** TASK OBJECTIVE **
Count the lines in the data below that include the word "report", then state the total and nothing besides.

[Data extracted from a collection]
# # # # #

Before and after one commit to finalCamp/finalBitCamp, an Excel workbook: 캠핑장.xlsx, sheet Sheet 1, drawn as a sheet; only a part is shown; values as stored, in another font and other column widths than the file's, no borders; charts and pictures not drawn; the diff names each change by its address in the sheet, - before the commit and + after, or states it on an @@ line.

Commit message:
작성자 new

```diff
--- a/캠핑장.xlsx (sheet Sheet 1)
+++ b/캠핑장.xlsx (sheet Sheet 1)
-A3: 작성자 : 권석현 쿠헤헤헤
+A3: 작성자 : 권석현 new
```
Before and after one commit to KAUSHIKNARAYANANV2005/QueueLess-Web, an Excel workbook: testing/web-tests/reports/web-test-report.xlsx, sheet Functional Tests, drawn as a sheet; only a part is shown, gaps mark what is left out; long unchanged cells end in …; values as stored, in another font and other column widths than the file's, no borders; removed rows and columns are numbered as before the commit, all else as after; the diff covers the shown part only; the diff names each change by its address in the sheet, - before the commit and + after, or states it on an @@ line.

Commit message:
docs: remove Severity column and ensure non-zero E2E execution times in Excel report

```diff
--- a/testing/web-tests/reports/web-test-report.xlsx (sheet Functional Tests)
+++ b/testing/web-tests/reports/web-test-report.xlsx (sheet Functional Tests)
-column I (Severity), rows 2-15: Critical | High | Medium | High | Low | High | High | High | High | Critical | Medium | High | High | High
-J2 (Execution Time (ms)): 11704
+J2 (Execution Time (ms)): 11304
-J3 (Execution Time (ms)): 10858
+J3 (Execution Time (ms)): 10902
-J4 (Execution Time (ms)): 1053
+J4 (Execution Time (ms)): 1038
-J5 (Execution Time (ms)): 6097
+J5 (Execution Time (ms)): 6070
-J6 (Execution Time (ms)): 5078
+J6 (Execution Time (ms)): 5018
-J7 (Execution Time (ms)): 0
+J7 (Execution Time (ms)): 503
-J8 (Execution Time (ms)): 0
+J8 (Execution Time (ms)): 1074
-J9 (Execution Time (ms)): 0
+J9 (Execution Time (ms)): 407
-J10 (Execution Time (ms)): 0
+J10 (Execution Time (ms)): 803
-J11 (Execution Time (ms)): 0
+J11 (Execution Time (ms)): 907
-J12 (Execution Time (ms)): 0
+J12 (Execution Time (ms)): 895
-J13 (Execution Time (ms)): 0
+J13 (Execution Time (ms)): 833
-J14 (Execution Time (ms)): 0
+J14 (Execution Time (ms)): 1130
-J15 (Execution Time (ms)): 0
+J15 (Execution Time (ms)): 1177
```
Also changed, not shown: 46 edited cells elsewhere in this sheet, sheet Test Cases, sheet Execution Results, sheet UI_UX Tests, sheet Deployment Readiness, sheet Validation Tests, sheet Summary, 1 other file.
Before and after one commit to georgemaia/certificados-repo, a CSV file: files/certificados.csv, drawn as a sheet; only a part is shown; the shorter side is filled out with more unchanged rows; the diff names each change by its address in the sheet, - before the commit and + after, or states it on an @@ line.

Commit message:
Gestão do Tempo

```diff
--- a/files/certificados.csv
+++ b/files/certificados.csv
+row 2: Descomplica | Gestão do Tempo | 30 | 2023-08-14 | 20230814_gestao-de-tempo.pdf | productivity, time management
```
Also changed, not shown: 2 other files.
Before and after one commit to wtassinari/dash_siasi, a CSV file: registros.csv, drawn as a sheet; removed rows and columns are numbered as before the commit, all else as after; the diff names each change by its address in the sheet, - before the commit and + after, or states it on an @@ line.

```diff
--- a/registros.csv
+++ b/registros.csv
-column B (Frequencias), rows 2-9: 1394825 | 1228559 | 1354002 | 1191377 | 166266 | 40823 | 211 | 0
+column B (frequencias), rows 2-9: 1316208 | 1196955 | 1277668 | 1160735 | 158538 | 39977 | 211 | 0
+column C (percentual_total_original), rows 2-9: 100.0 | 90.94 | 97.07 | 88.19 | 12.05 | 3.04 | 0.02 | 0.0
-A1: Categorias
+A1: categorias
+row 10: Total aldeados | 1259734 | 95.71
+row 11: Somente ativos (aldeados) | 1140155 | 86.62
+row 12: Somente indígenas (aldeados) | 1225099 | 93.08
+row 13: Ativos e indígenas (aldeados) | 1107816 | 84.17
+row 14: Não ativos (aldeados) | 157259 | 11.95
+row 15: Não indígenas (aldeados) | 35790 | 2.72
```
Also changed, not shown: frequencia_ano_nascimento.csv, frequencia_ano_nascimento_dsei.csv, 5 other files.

# # # # #

** RESPONSE BELOW **
4